▼

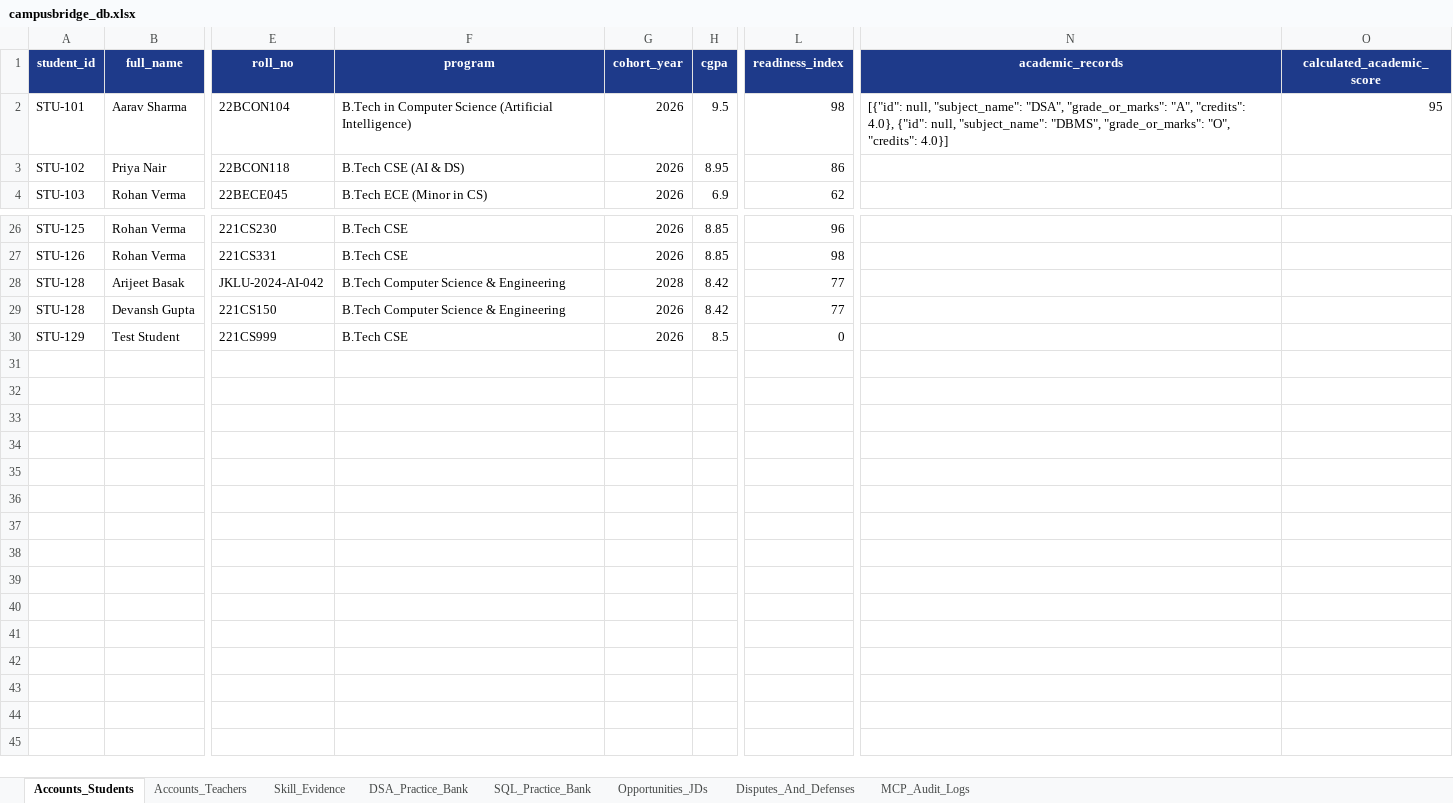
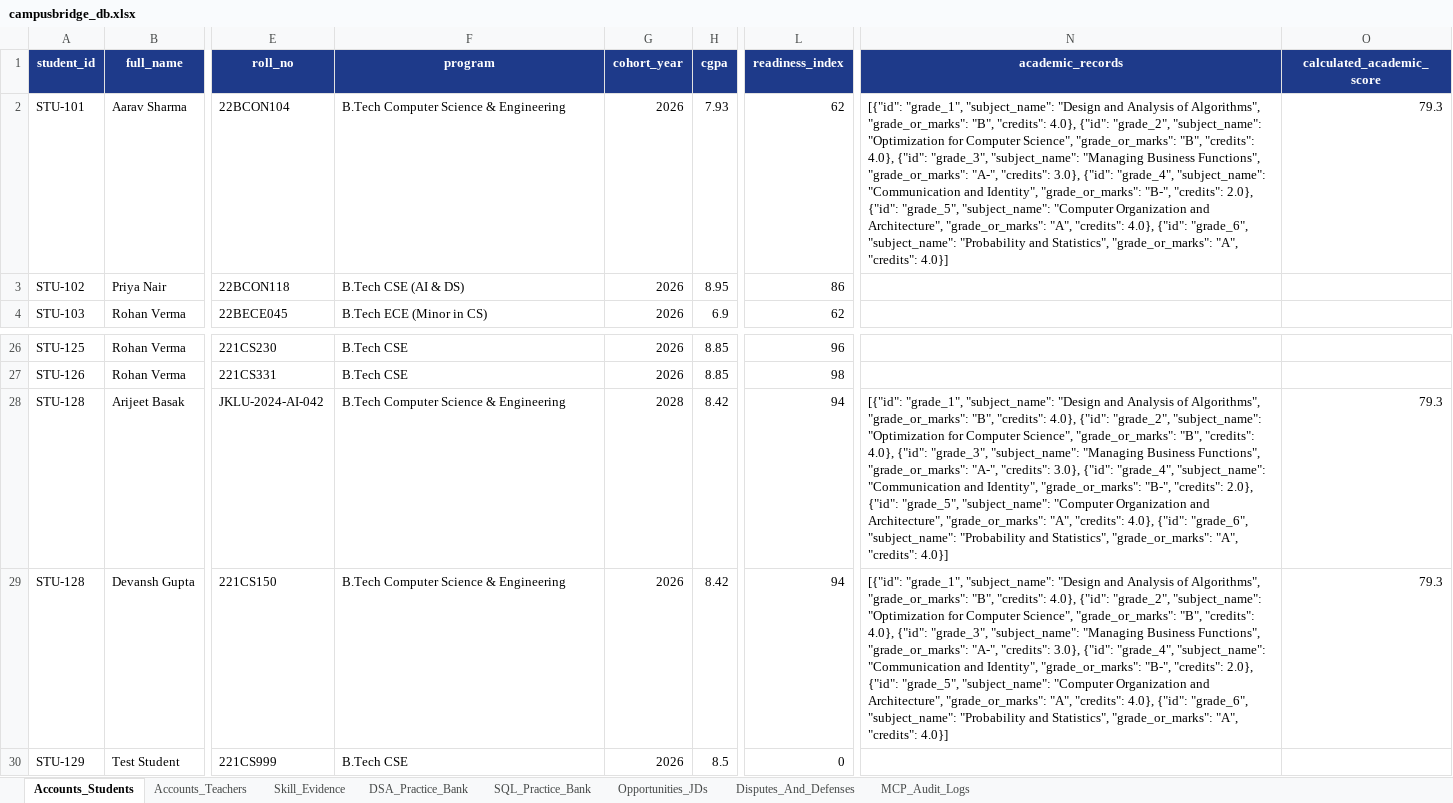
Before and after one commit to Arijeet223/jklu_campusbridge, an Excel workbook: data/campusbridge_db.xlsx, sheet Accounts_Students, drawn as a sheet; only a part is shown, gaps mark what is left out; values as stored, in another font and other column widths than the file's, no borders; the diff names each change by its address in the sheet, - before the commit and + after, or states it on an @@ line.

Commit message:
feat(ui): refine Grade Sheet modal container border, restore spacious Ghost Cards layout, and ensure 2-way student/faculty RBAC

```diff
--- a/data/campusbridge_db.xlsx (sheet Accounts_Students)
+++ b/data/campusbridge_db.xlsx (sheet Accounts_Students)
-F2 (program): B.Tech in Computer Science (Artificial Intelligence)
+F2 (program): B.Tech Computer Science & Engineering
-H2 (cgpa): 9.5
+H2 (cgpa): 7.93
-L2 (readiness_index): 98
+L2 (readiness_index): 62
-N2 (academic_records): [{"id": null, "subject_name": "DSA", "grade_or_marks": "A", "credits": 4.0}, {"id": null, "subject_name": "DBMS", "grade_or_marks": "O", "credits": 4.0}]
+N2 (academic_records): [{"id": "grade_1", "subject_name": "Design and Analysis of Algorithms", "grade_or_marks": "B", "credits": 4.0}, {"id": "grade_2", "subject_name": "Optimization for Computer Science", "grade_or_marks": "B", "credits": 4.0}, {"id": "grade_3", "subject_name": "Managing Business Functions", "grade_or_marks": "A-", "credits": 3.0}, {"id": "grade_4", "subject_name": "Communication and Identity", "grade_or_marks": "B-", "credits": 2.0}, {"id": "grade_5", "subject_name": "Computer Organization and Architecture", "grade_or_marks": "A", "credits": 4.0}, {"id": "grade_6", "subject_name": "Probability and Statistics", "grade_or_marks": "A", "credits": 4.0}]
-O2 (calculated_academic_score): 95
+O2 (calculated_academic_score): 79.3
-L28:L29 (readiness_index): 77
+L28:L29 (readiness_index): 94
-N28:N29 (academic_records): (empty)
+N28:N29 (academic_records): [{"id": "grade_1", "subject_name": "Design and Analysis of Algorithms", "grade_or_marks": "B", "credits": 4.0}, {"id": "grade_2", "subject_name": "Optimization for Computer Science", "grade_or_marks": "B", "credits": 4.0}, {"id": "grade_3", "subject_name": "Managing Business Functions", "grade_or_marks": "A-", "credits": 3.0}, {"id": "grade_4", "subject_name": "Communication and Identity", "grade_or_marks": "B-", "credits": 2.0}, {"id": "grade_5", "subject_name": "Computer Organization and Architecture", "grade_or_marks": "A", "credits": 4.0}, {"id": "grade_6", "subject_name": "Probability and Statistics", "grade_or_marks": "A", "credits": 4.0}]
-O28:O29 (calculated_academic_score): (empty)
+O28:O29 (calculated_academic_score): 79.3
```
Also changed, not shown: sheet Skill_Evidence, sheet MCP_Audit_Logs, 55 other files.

▲

EXERCISE DIRECTIONS:
Exact repetition of all the records is required, with the pictures excluded.

SOLVED EXERCISE:
Before and after one commit to Arijeet223/jklu_campusbridge, an Excel workbook: data/campusbridge_db.xlsx, sheet Accounts_Students, drawn as a sheet; only a part is shown, gaps mark what is left out; values as stored, in another font and other column widths than the file's, no borders; the diff names each change by its address in the sheet, - before the commit and + after, or states it on an @@ line.

Commit message:
feat(ui): refine Grade Sheet modal container border, restore spacious Ghost Cards layout, and ensure 2-way student/faculty RBAC

```diff
--- a/data/campusbridge_db.xlsx (sheet Accounts_Students)
+++ b/data/campusbridge_db.xlsx (sheet Accounts_Students)
-F2 (program): B.Tech in Computer Science (Artificial Intelligence)
+F2 (program): B.Tech Computer Science & Engineering
-H2 (cgpa): 9.5
+H2 (cgpa): 7.93
-L2 (readiness_index): 98
+L2 (readiness_index): 62
-N2 (academic_records): [{"id": null, "subject_name": "DSA", "grade_or_marks": "A", "credits": 4.0}, {"id": null, "subject_name": "DBMS", "grade_or_marks": "O", "credits": 4.0}]
+N2 (academic_records): [{"id": "grade_1", "subject_name": "Design and Analysis of Algorithms", "grade_or_marks": "B", "credits": 4.0}, {"id": "grade_2", "subject_name": "Optimization for Computer Science", "grade_or_marks": "B", "credits": 4.0}, {"id": "grade_3", "subject_name": "Managing Business Functions", "grade_or_marks": "A-", "credits": 3.0}, {"id": "grade_4", "subject_name": "Communication and Identity", "grade_or_marks": "B-", "credits": 2.0}, {"id": "grade_5", "subject_name": "Computer Organization and Architecture", "grade_or_marks": "A", "credits": 4.0}, {"id": "grade_6", "subject_name": "Probability and Statistics", "grade_or_marks": "A", "credits": 4.0}]
-O2 (calculated_academic_score): 95
+O2 (calculated_academic_score): 79.3
-L28:L29 (readiness_index): 77
+L28:L29 (readiness_index): 94
-N28:N29 (academic_records): (empty)
+N28:N29 (academic_records): [{"id": "grade_1", "subject_name": "Design and Analysis of Algorithms", "grade_or_marks": "B", "credits": 4.0}, {"id": "grade_2", "subject_name": "Optimization for Computer Science", "grade_or_marks": "B", "credits": 4.0}, {"id": "grade_3", "subject_name": "Managing Business Functions", "grade_or_marks": "A-", "credits": 3.0}, {"id": "grade_4", "subject_name": "Communication and Identity", "grade_or_marks": "B-", "credits": 2.0}, {"id": "grade_5", "subject_name": "Computer Organization and Architecture", "grade_or_marks": "A", "credits": 4.0}, {"id": "grade_6", "subject_name": "Probability and Statistics", "grade_or_marks": "A", "credits": 4.0}]
-O28:O29 (calculated_academic_score): (empty)
+O28:O29 (calculated_academic_score): 79.3
```
Also changed, not shown: sheet Skill_Evidence, sheet MCP_Audit_Logs, 55 other files.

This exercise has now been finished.